It is dry, but very silky. It offers the fruity aromas of Daiginjo and the umami of lactic acid.
It is recommended to serve it chilled.
Other processes make it easier to store namazakes 生酒 without refrigeration, such as microfiltration or ultrafiltration. Microfiltration through plates with fractional micron holes will remove microorganisms and stop the brewing process, without cooking, as it is done with Purefiltre milk which is not pasteurized. It is also a method used by some winemakers to reduce the use of sulfites.
Another option is to package the sake under a protective atmosphere (by replacing the oxygen in the container with nitrogen) in an opaque container that will also shade it from damaging light.
The alcohol added at the end of brewing in the case of Honjozo helps with preservation. It has the effect, among other things, of stopping fermentation. Namas that are not Junmai would be more stable.
Akita no Osagekko Nama Junmai Genshu Muchosei
秋田 の おさげっこ生純米原酒 無調整 from Asamai Shuzo is a delicious Junmai (therefore without adding alcohol) without pouring in water and without pasteurization!
Its dark glass bottle containing no oxygen allows you to preserve and taste the best of its Nama character.
PLEASE SERVE CHILLED

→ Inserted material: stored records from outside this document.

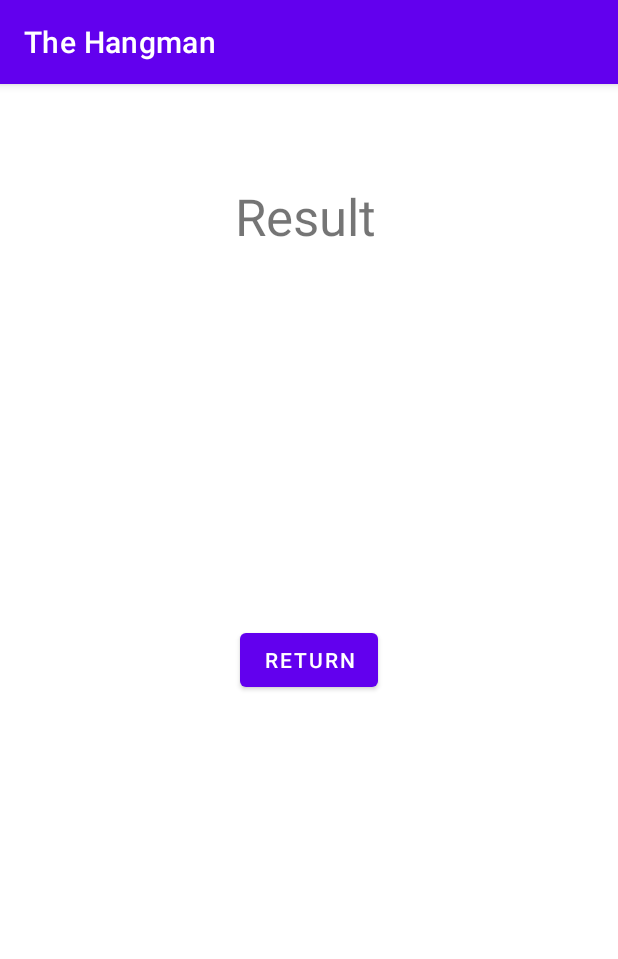
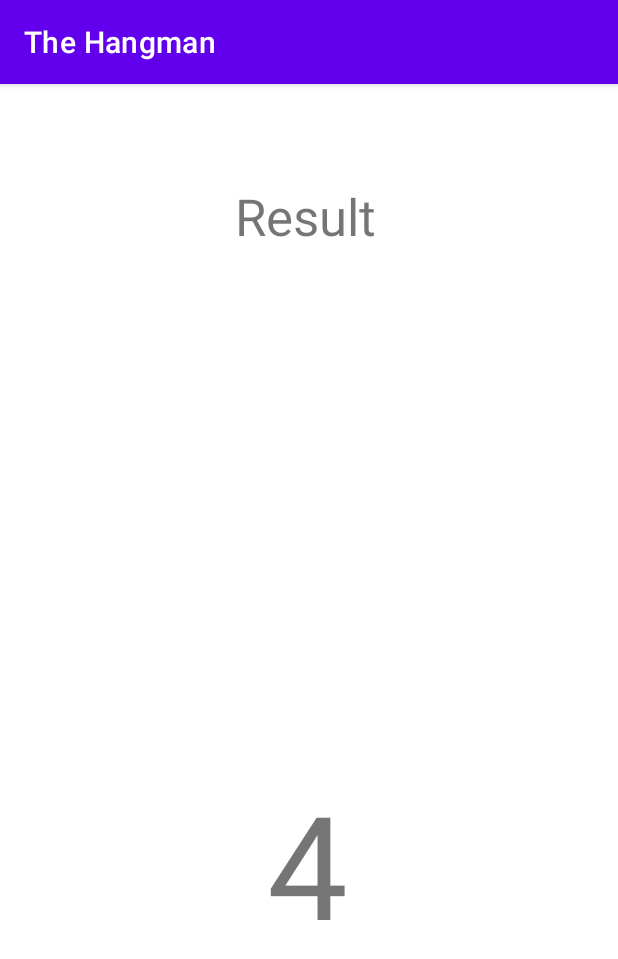
Before and after one commit to DA-102386-2223/thehangman2, an Android app: the EndGameActivity screen opened directly, with no data from a screen before it, on a phone screen of 412 x 824 dp. Shown: the top 959 px of the screen. Run offline under Robolectric (Android 15) with nearby library versions, the phone set to English and light mode, and no system bars.

Commit message:
Ampliació 2: End Game v2 Done

```diff
--- a/app/src/main/java/cat/udl/gtidic/course2223/teacher/thehangman/views/EndGameActivity.java
+++ b/app/src/main/java/cat/udl/gtidic/course2223/teacher/thehangman/views/EndGameActivity.java
@@ -3,18 +3,25 @@ package cat.udl.gtidic.course2223.teacher.thehangman.views;
 import androidx.appcompat.app.AppCompatActivity;
 
 import android.os.Bundle;
+import android.os.Handler;
 import android.util.Log;
+import android.view.View;
 import android.widget.TextView;
 
 import cat.udl.gtidic.course2223.teacher.thehangman.R;
 
 public class EndGameActivity extends AppCompatActivity {
     TextView ResultText;
+    TextView noTimeToDieText;
+    Handler handler;
     @Override
     protected void onCreate(Bundle savedInstanceState) {
         super.onCreate(savedInstanceState);
         setContentView(R.layout.activity_end_game);
         ResultText = findViewById(R.id.ResultText);
+        noTimeToDieText = findViewById(R.id.noTimeToDieText);
+        findViewById(R.id.ReturnButton).setOnClickListener(v -> finish());
+        findViewById(R.id.ReturnButton).setVisibility(View.INVISIBLE);
         Bundle bundle = getIntent().getExtras();
         if(bundle != null) {
             boolean resultado = bundle.getBoolean("resultado");
@@ -24,6 +31,26 @@ public class EndGameActivity extends AppCompatActivity {
                 ResultText.setText("Perdiste, admítelo no sabes jugar :(");
             }
         }
-        findViewById(R.id.ReturnButton).setOnClickListener(v -> finish());
+        handler = new Handler();
+        noTimeToDie();
+    }
+    public void noTimeToDie(){
+        int i;
+        for (i = 5; i > 0; i--) {
+            final int countdownValue = i;
+            handler.postDelayed(new Runnable() {
+                @Override
+                public void run() {
+                    noTimeToDieText.setText(String.valueOf(countdownValue));
+                }
+            }, (5 - i) * 1000);
+        }
+        handler.postDelayed(new Runnable() {
+            @Override
+            public void run() {
+                noTimeToDieText.setText("0");
+                finish();
+            }
+        }, 5000);
     }
 }
--- a/app/src/main/res/layout/activity_end_game.xml
+++ b/app/src/main/res/layout/activity_end_game.xml
@@ -40,4 +40,16 @@
         app:layout_constraintStart_toStartOf="parent"
         app:layout_constraintTop_toTopOf="parent"
         app:layout_constraintVertical_bias="0.522" />
+
+    <TextView
+        android:id="@+id/noTimeToDieText"
+        android:layout_width="wrap_content"
+        android:layout_height="wrap_content"
+        android:textSize="96sp"
+        app:layout_constraintBottom_toBottomOf="parent"
+        app:layout_constraintEnd_toEndOf="parent"
+        app:layout_constraintHorizontal_bias="0.498"
+        app:layout_constraintStart_toStartOf="parent"
+        app:layout_constraintTop_toBottomOf="@+id/ReturnButton"
+        app:layout_constraintVertical_bias="0.204" />
 </androidx.constraintlayout.widget.ConstraintLayout>
```
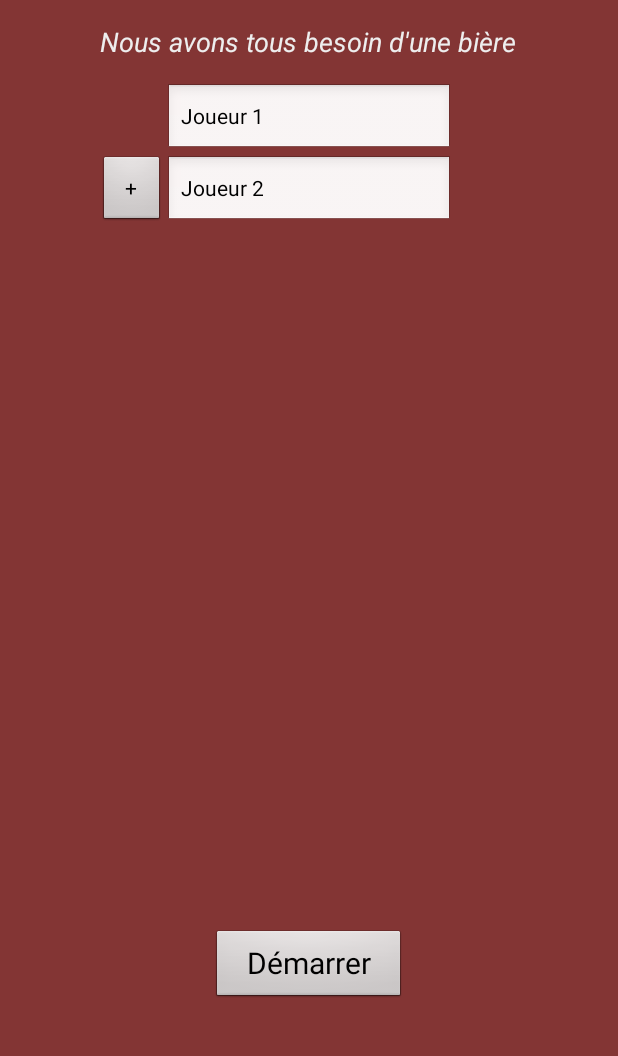
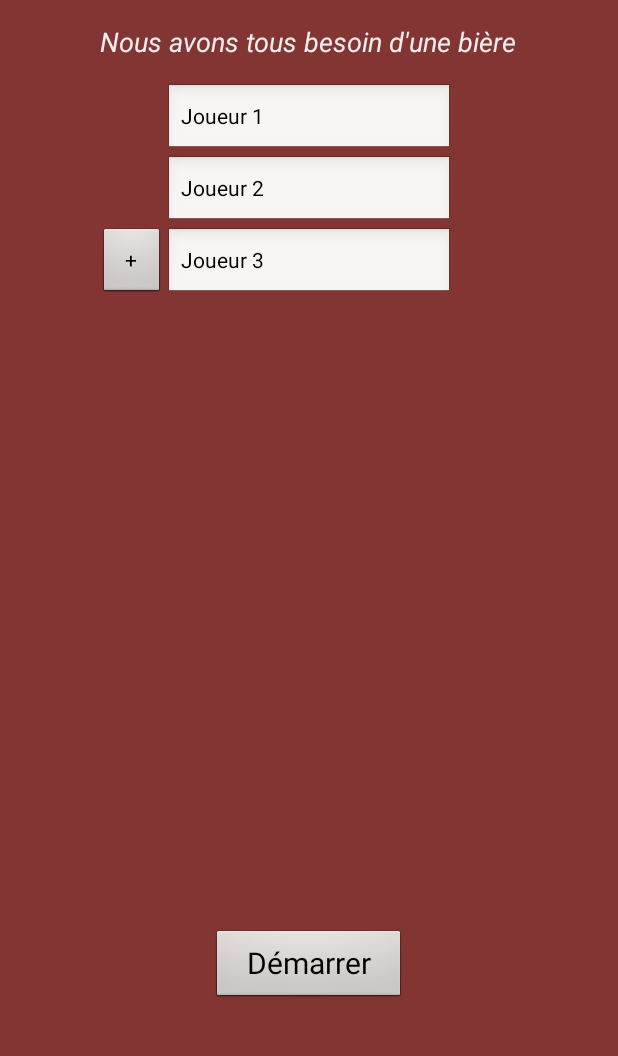
Before and after one commit to tengfan/projetAndroid, an Android app: the screen it shows after launch (WelcomeActivity), on a phone screen of 412 x 824 dp, the part 158-1214 px from its top. Run offline under Robolectric (Android 15) with nearby library versions, the phone set to English and light mode, and no system bars.

Commit message:
validation, non bug
1. minimum de joueurs = 3
2. debug

```diff
--- a/demo1/app/src/main/java/com/example/administrator/demo1/GameOneActivity.java
+++ b/demo1/app/src/main/java/com/example/administrator/demo1/GameOneActivity.java
@@ -88,8 +88,7 @@ public class GameOneActivity extends Activity {
 
     //Generate random type of phrases with C Group algorithm
     public int rndmType (int max){
-        Random randomGenerator = new Random();
-        int rndmInt = randomGenerator.nextInt(max);
+        int rndmInt = rndmGen(max);
         int type =0;
         double proba0 = 0, proba1 =0, proba2 =0, proba3 = 0, proba4 = 0;
 
--- a/demo1/app/src/main/res/layout/activity_welcome.xml
+++ b/demo1/app/src/main/res/layout/activity_welcome.xml
@@ -97,7 +97,7 @@
         android:layout_centerHorizontal="true"
         android:textSize="14sp"
         android:singleLine="true"
-        android:visibility="gone" />
+        android:visibility="visible" />
 
     <EditText
         android:layout_width="wrap_content"
@@ -168,22 +168,10 @@
         android:layout_width="wrap_content"
         android:layout_height="wrap_content"
         android:text="@string/buttonAdd"
-        android:id="@+id/buttonAdd3"
+        android:id="@+id/buttonAdd4"
         android:width="20pt"
         android:height="20pt"
         android:visibility="visible"
-        android:onClick="btAdd3"
-        android:layout_alignBottom="@+id/editPlayer2"
-        android:layout_toStartOf="@+id/editPlayer1" />
-
-    <Button
-        android:layout_width="wrap_content"
-        android:layout_height="wrap_content"
-        android:text="@string/buttonAdd"
-        android:id="@+id/buttonAdd4"
-        android:width="20pt"
-        android:height="20pt"
-        android:visibility="gone"
         android:onClick="btAdd4"
         android:layout_alignBottom="@+id/editPlayer3"
         android:layout_toStartOf="@+id/editPlayer1" />
@@ -235,18 +223,6 @@
         android:onClick="btAdd8"
         android:layout_alignBottom="@+id/editPlayer7"
         android:layout_toStartOf="@+id/editPlayer1" />
-
-    <Button
-        android:layout_width="wrap_content"
-        android:layout_height="wrap_content"
-        android:text="@string/buttonRemove"
-        android:id="@+id/buttonRemove3"
-        android:width="20pt"
-        android:height="20pt"
-        android:layout_below="@+id/editPlayer2"
-        android:layout_toEndOf="@+id/editPlayer1"
-        android:visibility="gone"
-        android:onClick="btRemove3"/>
 
     <Button
         android:layout_width="wrap_content"
```
Also changed, not shown: demo1/app/src/main/java/com/example/administrator/demo1/WelcomeActivity.java (+1 -29 lines), 1 other file.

Regardless of the type of nama, their peppery and herbal flavours are best appreciated when served chilled or even cold. They can even be poured over ice.